ISRAELI Prime Minister Benjamin Netanyahu’s address to the US congress last week was the most powerful I have had the privilege of hearing from any leader at any time. Maybe he overegged it; he is, after all, facing election. But Netanyahu and many fellow Israelis believe the threat from a nuclear-armed Iran is real and imminent.
The major powers do not. They believe they can allow Iran to re-emerge as a peaceful nuclear power without weapons.
The Jewish state has been under siege from the beginning.
The promise of a homeland for Jews was made on three occasions: by the British in 1917 (the Balfour Declaration); by the League of Nations in 1922 (the Mandate for Palestine); and in 1947 by the UN General Assembly. The State of Israel was proclaimed in 1948 on the day in which the British Mandate over Palestine expired. The new state was recognised that same day by the US and three days later by the Soviet Union. It was a carve-up of the spoils of victory of World War II. Finally, the Jews got lucky.
The Israelis, as they could now be called, took nothing for granted. They had to defend their new state from the beginning. They still do.
This is the context in which Netanyahu addressed the congress. The Israelis know the Iranian regime and they trust no one else, least of all Europe, to defend them against it. They believe the deal — a short-term freeze of portions of Iran’s nuclear program in exchange for decreased economic sanctions against Iran — being negotiated by Britain, the US, Russia, China and France will not provide safety for Israel.
As Netanyahu said in his speech: “To understand just how dangerous Iran would be with nuclear weapons, we must fully understand the nature of the regime. The people of Iran are very talented people … but in 1979 they were hijacked by religious zealots …

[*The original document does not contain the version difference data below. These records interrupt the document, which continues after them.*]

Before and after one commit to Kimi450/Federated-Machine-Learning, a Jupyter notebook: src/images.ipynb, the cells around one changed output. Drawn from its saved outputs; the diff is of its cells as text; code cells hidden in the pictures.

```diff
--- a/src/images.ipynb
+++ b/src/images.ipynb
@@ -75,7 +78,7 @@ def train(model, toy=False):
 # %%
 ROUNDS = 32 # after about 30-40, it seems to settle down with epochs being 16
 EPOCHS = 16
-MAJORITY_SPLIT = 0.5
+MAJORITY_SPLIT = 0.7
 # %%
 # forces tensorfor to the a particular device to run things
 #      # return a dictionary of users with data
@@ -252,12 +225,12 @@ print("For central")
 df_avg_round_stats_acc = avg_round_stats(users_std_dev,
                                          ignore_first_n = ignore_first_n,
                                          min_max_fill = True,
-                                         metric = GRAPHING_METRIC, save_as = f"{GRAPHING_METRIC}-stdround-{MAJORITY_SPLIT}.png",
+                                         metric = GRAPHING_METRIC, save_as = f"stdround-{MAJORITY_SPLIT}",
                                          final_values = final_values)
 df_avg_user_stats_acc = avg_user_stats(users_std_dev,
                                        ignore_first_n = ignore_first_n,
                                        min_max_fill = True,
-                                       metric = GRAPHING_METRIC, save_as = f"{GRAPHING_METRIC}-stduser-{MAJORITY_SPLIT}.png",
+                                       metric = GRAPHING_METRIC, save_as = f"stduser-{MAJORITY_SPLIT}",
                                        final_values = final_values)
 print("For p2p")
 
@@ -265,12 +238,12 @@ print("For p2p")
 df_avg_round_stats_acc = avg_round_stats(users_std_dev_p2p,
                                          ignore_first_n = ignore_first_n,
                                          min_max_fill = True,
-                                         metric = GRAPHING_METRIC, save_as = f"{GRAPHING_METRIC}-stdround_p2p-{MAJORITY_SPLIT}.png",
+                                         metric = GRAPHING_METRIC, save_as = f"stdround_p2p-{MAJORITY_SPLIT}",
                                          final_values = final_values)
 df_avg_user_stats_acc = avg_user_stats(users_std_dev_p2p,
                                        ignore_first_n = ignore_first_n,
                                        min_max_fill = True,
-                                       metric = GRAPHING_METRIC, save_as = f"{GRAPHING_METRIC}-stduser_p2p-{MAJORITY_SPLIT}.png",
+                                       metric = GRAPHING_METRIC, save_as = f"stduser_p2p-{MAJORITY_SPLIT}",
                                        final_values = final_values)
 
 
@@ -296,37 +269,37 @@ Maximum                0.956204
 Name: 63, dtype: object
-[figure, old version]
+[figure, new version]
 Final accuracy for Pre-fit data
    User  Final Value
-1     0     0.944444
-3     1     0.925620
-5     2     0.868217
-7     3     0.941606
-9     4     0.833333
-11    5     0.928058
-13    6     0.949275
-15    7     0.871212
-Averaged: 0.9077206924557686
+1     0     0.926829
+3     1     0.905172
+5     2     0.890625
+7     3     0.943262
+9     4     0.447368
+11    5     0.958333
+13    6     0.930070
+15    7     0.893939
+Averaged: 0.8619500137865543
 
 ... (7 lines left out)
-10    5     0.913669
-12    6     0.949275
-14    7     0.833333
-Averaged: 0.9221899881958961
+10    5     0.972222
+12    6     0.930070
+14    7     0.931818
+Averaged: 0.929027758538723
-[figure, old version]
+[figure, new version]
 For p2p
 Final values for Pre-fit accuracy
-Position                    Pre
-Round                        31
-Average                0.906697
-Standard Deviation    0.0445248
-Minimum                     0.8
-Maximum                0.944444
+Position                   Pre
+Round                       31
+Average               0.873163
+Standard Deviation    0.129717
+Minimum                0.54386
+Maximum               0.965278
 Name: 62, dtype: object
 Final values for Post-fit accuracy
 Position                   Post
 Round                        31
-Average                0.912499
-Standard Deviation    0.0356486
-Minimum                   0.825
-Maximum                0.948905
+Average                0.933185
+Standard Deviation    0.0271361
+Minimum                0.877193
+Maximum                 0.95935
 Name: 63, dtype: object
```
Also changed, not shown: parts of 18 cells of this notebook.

“Iran’s goons in Gaza, its lackeys in Lebanon, its Revolutionary Guards on the Golan Heights are clutching Israel with three tentacles of terror. Backed by Iran, (Bashar al-) Assad is slaughtering Syrians. Backed by Iran, Shi’ite militias are rampaging through Iraq. Backed by Iran, Houthis are seizing control of Yemen, threatening the strategic straits at the mouth of the Red Sea. In the Middle East, Iran now dominates four Arab capitals: Baghdad, Damascus, Beirut and Sanaa. And if Iran’s aggression is left unchecked, more will surely follow.”
Netanyahu’s fear is that cutting a deal with Iran is more likely because Islamic State, also known as ISIS, is the more immediate problem.
“The greatest danger facing our world is the marriage of militant Islam with nuclear weapons. To defeat ISIS and let Iran get nuclear weapons would be to win the battle, but lose the war.” He goes on: “The battle between Iran and ISIS doesn’t turn Iran into a friend of America.” And his zinger line: “When it comes to Iran and ISIS, the enemy of your enemy is your enemy.”
Netanyahu fears the deal is half-baked because it would leave Iran with its nuclear infrastructure, and that it could amass enough weapons-grade uranium or plutonium for a nuclear bomb very quickly.
“This deal is so bad. It doesn’t block Iran’s path to the bomb; it paves Iran’s path to the bomb.”
He counters the argument that Iran’s nuclear knowledge cannot be erased, only managed, with this: “Nuclear know-how without nuclear infrastructure doesn’t get you very much. A race car driver without a car can’t drive.”
This leads Netanyahu to the heart of his proposition: “Without thousands of centrifuges, tons of enriched uranium or heavy water facilities, Iran can’t make nuclear weapons.”
Netanyahu wants to destroy the nuclear hardware. The major powers think this is not achievable. “For the first time in 100 generations, we, the Jewish people, can defend ourselves. Even if Israel has to stand alone, Israel will stand.”
But can Israel attack Iran?
A world without Israel is difficult to imagine, yet it lives under constant threat. Perhaps Israeli electors will agree with the major powers deal and toss Netanyahu. I doubt it.
The text of the establishment of the state of Israel rings out: Israel “made deserts bloom … and created a thriving community controlling its own economy and culture, loving peace but knowing how to defend itself, bringing the blessings of progress to all the country’s inhabitants”.
My Jewish friends, if you ever lose your homeland, come to Australia, make our deserts bloom, create a thriving community and defend it.
Article by AIP director Gary Johns, first published in The Australian on March 10th 2015.